For new lawyers entering private practice this Fall, the whole scene can be daunting. In addition to just finding the restrooms in your new firm, there are beastly challenges starting with clearly understanding your primary top clients.

Below are a few ways you can take positive steps to boost your standing early on:

Know Your Top Clients. During the first few years of practice, it is essential that new lawyers recognize that their top clients are the lawyers to whom they directly (and indirectly) report. Essentially all firm lawyers. They will watch and evaluate how well you take on and complete assignments. Impress them.
Develop Positive Habits. Arrive a little early and stay a little late. Demonstrate your commitment and partners will notice. Earn their attention in a positive way by becoming the best lawyer you can be.
Never Turn Down Work. Not only is delivering a high quality work product required every time, but also the manner in which you handle the project delivery process will be scrutinized. Do you gladly accept projects or complain that you will have to work the weekend? None of this will go un-noticed. Bet on it and respond accordingly.
Get Involved in the Firm. Volunteer for a committee assignment such as the summer associate or hiring committee. Partners will be impressed with the initiative you take to integrate into the firm.
Practice the Golden Rule. You can make strong allies for life or de-rail your career early on by how kind you are to support staff. They know the ropes and can help you in a pinch, or not. Do not overlook how important support staff is to your success.
Shepherd Marketing Initiatives. Most lawyers struggle with consistency in their marketing initiatives. Find out what your practice group is (or is not) doing and volunteer to shepherd a specific project. Facilitate a new blog or some other direct communication for your group.
You Receive As Much Feedback As You Seek. As you hone your craft, actively seek feedback from everyone with whom you work. Partners and other supervisors will appreciate your enthusiasm and take note.
Pay It Forward. As you progress in your career, don’t forget to help newer attorneys as others helped you.

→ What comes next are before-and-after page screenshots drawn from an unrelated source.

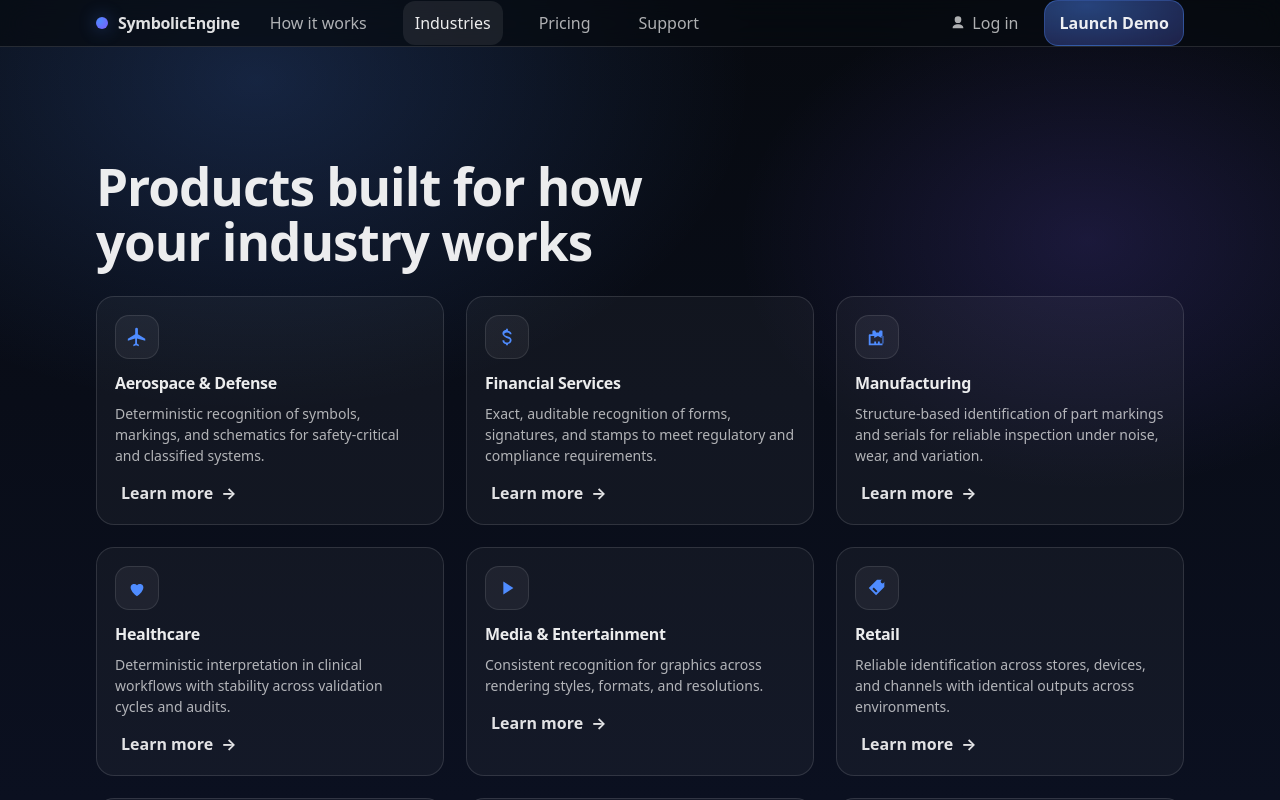
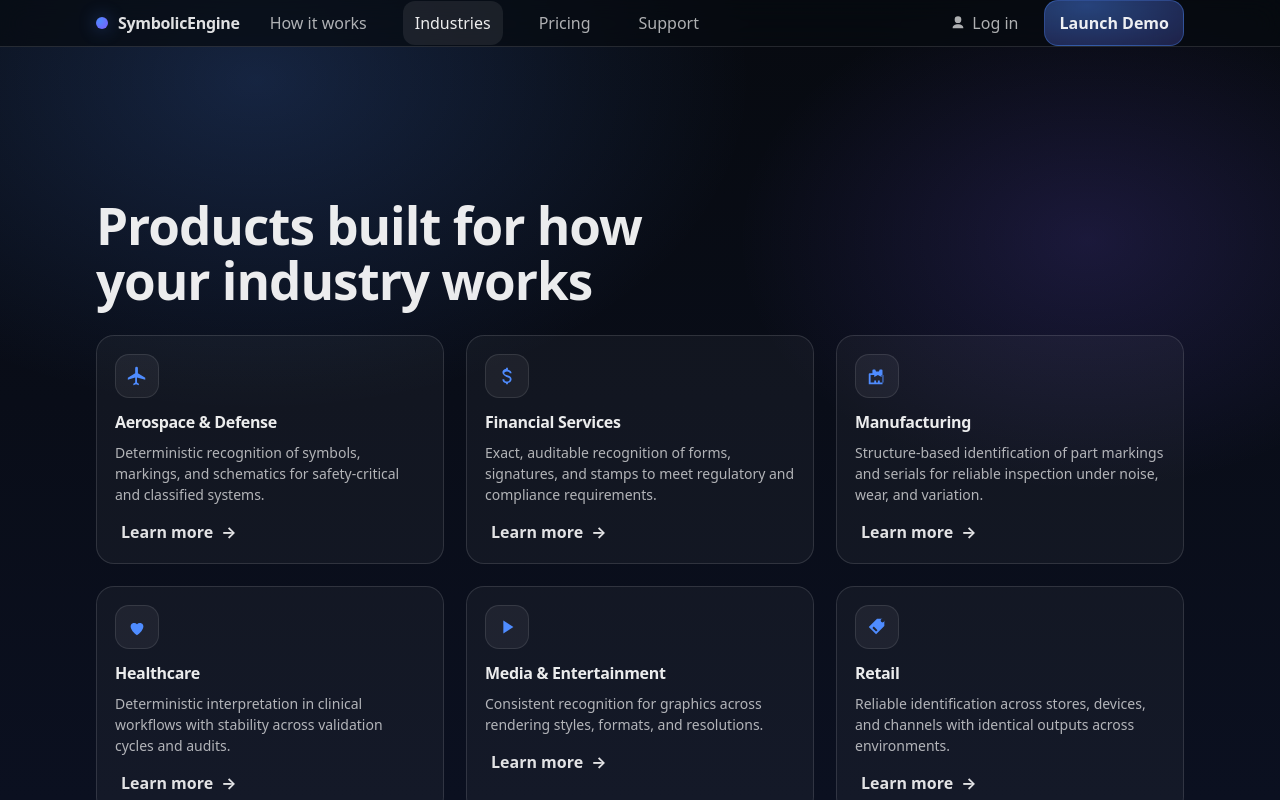
Before and after one commit to f22fighterpilot1/sen-website, a React (Vite) app: page /industries in a window 1280 px wide. Built offline with nearby package versions, Linux system fonts and the light colour scheme.

Commit message:
consistency of padding of h1 from top of the page on various pages

```diff
--- a/src/pages/ForgotPassword.tsx
+++ b/src/pages/ForgotPassword.tsx
@@ -49,7 +49,7 @@ export default function ForgotPassword() {
 
         <div className="fp-back">
           <NavLink to="/login" className="fp-back-link">
-            Back to sign in
+            Back to log in
           </NavLink>
         </div>
       </div>
--- a/src/pages/HowItWorks.tsx
+++ b/src/pages/HowItWorks.tsx
@@ -1,7 +1,7 @@
 export default function HowItWorks() {
     return (
     <section className="section">
-    <h2>What is SymbolicEngine?</h2>
+    <h1>What is SymbolicEngine?</h1>
       <div className="container tutorial">
         {/* Reference line */}
         <p className="tutorial-ref">
--- a/src/styles/theme.css
+++ b/src/styles/theme.css
@@ -787,7 +787,7 @@
 /* ================= INDUSTRIES ================= */
 
 .industries-page {
-  padding: 40px 0 10px;
+  padding: 79px 0 10px;
 }
 
 .industries-header h1 {
```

While there are so many other steps new lawyers can take to embrace their first years of practice, follow the steps above and you will be recognized as being a cut above.